At 23, Musawenkosi Saurombe Is Youngest African Woman With Ph.D.

“I never thought I will be the youngest woman to have a PhD in Africa. I never thought that at the age of 23, I will have a PhD in industrial psychology” - Musawenkosi Saurombe. Photo Credit: MiCampus

Zimbabwean scholar Musawenkosi Saurombe is currently the youngest African woman to earn a doctorate degree. The 23-year-old recently graduated with a Ph.D. in Industrial Psychology from South Africa’s North-West University (NWU).

The scholar reportedly nailed her Ph.D. thesis, which explored the “management perspectives talent value propositions for academic staff members in higher education.”

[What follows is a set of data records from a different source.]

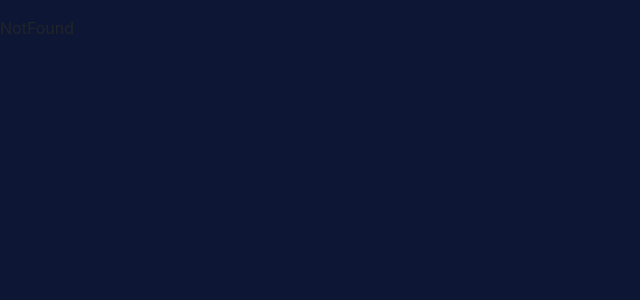
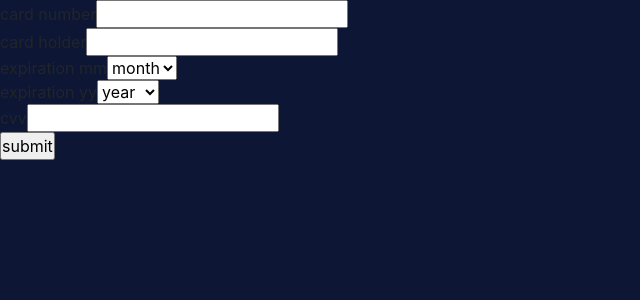
Before and after one commit to exequielarroyo/crithm-frontend, a React (Create React App) app: page /payment in a window 1280 px wide. Shown: the top 300 px of the page, without its empty margins (0-640 px from the left). Built offline with nearby package versions, Linux system fonts and the light colour scheme.

Commit message:
added payment.js/.css & insert route in index.js

```diff
--- /dev/null
+++ b/src/pages/Payment.js
@@ -0,0 +1,66 @@
+import React from "react";
+import "./Payment.css";
+
+const Payment = () => {
+  return (
+    <div>
+      <form action="">
+        <div class="inputBox">
+          <span>card number</span>
+          <input type="text" maxlength="16" class="card-number-input" />
+        </div>
+        <div class="inputBox">
+          <span>card holder</span>
+          <input type="text" class="card-holder-input" />
+        </div>
+        <div class="flexbox">
+          <div class="inputBox">
+            <span>expiration mm</span>
+            <select name="" id="" class="month-input">
+              <option value="month" selected disabled>
+                month
+              </option>
+              <option value="01">01</option>
+              <option value="02">02</option>
+              <option value="03">03</option>
+              <option value="04">04</option>
+              <option value="05">05</option>
+              <option value="06">06</option>
+              <option value="07">07</option>
+              <option value="08">08</option>
+              <option value="09">09</option>
+              <option value="10">10</option>
+              <option value="11">11</option>
+              <option value="12">12</option>
+            </select>
+          </div>
+          <div class="inputBox">
+            <span>expiration yy</span>
+            <select name="" id="" class="year-input">
+              <option value="year" selected disabled>
+                year
+              </option>
+              <option value="2021">2021</option>
+              <option value="2022">2022</option>
+              <option value="2023">2023</option>
+              <option value="2024">2024</option>
+              <option value="2025">2025</option>
+              <option value="2026">2026</option>
+              <option value="2027">2027</option>
+              <option value="2028">2028</option>
+              <option value="2029">2029</option>
+              <option value="2030">2030</option>
+            </select>
+          </div>
+          <div class="inputBox">
+            <span>cvv</span>
+            <input type="text" maxlength="4" class="cvv-input" />
+          </div>
+        </div>
+        <input type="submit" value="submit" class="submit-btn" />
+      </form>
+    </div>
+  );
+};
+
+export default Payment;
--- a/src/routes/index.js
+++ b/src/routes/index.js
@@ -1,20 +1,21 @@
-import React from 'react';
-import { BrowserRouter, Routes, Route } from 'react-router-dom';
+import React from "react";
+import { BrowserRouter, Routes, Route } from "react-router-dom";
 
-import { AuthProvider, Protected } from '../helpers/Protected';
+import { AuthProvider, Protected } from "../helpers/Protected";
 // pages
-import Home from '../pages/Home';
-import Default from '../pages/Default';
-import NotFound from '../pages/NotFound';
-import About from '../pages/About';
-import MainLayout from '../pages/MainLayout';
-import SignUp from '../pages/SignUp';
+import Home from "../pages/Home";
+import Default from "../pages/Default";
+import NotFound from "../pages/NotFound";
+import About from "../pages/About";
+import MainLayout from "../pages/MainLayout";
+import SignUp from "../pages/SignUp";
 // import SignIn from '../pages/SignIn';
-import DashboardLayout from '../pages/DashboardLayout';
-import Project from '../pages/Project';
-import Login from '../pages/Login';
-import Unauthorized from '../pages/Unauthorized';
-import PersistLogin from '../pages/PersistLogin';
+import DashboardLayout from "../pages/DashboardLayout";
+import Project from "../pages/Project";
+import Login from "../pages/Login";
+import Unauthorized from "../pages/Unauthorized";
+import PersistLogin from "../pages/PersistLogin";
+import Payment from "../pages/Payment";
 
 const Router = () => {
   return (
@@ -22,32 +23,34 @@ const Router = () => {
       <AuthProvider>
         <BrowserRouter>
           <Routes>
-            <Route path='/' element={<MainLayout />}>
+            <Route path="/" element={<MainLayout />}>
               <Route index element={<Home />} />
 
               <Route element={<PersistLogin />}>
                 <Route element={<Protected roles={[2]} />}>
-                  <Route path='defaults' element={<Default />} />
+                  <Route path="defaults" element={<Default />} />
                 </Route>
               </Route>
 
-              <Route path='unauthorized' element={<Unauthorized />} />
+              <Route path="unauthorized" element={<Unauthorized />} />
 
-              <Route path='about' element={<About />} />
+              <Route path="about" element={<About />} />
             </Route>
 
-            <Route path='signup' element={<SignUp />} />
-            <Route path='signin' element={<Login />} />
+            <Route path="signup" element={<SignUp />} />
+            <Route path="signin" element={<Login />} />
 
             <Route element={<PersistLogin />}>
               <Route element={<Protected />}>
-                <Route path='dashboard' element={<DashboardLayout />}>
+                <Route path="dashboard" element={<DashboardLayout />}>
                   <Route index element={<Project />} />
                 </Route>
               </Route>
             </Route>
 
-            <Route path='*' element={<NotFound />} />
+            <Route path="payment" element={<Payment />} />
+
+            <Route path="*" element={<NotFound />} />
           </Routes>
         </BrowserRouter>
       </AuthProvider>
```
Also changed, not shown: src/pages/Payment.css (added).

Saurombe was born in Zimbabwe but grew up in neighboring Botswana. Friends and colleagues describe her as a child prodigy: She skipped a grade in elementary school and entered the university at the age of 16, moving to South Africa to pursue a Bachelor’s degree at North-West University.

Despite her academic talents, Saurombe says her success mostly comes from lots of hard work, sacrifice, and self-belief.

“If I had listened to what people will say about my age, gender, or race, I would not have taken some of the steps that I took.

“My father had to sell his car just to get me through my third year of study and also the general social challenges, usually being the youngest in my class,” she told News24.

Musawenkosi Saurombe

Photo Credit: Destiny Connect

By 19, Saurombe completed her first degree, advancing immediately to her post-graduate studies and receiving a Master’s degree with distinction at the age of 21.

“I never thought I will be the youngest woman to have a Ph.D. in Africa. I never thought that at the age of 23, I will have a Ph.D. in Industrial Psychology,” Saurombe says.

A statement from North-West University said that with her accomplishments, Saurombe joins an elite list of young scholars around the world that have earned a doctorate while still in their early 20s.

The statement added that she currently works as a postdoctoral fellow at the university’s campus in Mahikeng, where she is responsible for the teaching and supervision of postgraduate students.

Notwithstanding her busy schedule as a teacher and researcher, Saurombe finds time for community service, mentoring young people, especially girls, to set their sights on the future and believe that they can be absolutely anything they want to be.

“As young people, it is very important to accrue the right character traits. Don’t let anyone tell you that you are substandard, under par, or unworthy of having a dream, so be daring, be bold, and be aggressive in your pursuit of success.”

Last Edited by:Abena Agyeman-Fisher Updated: July 27, 2017


Must Read

Connect with us

Join our Mailing List to Receive Updates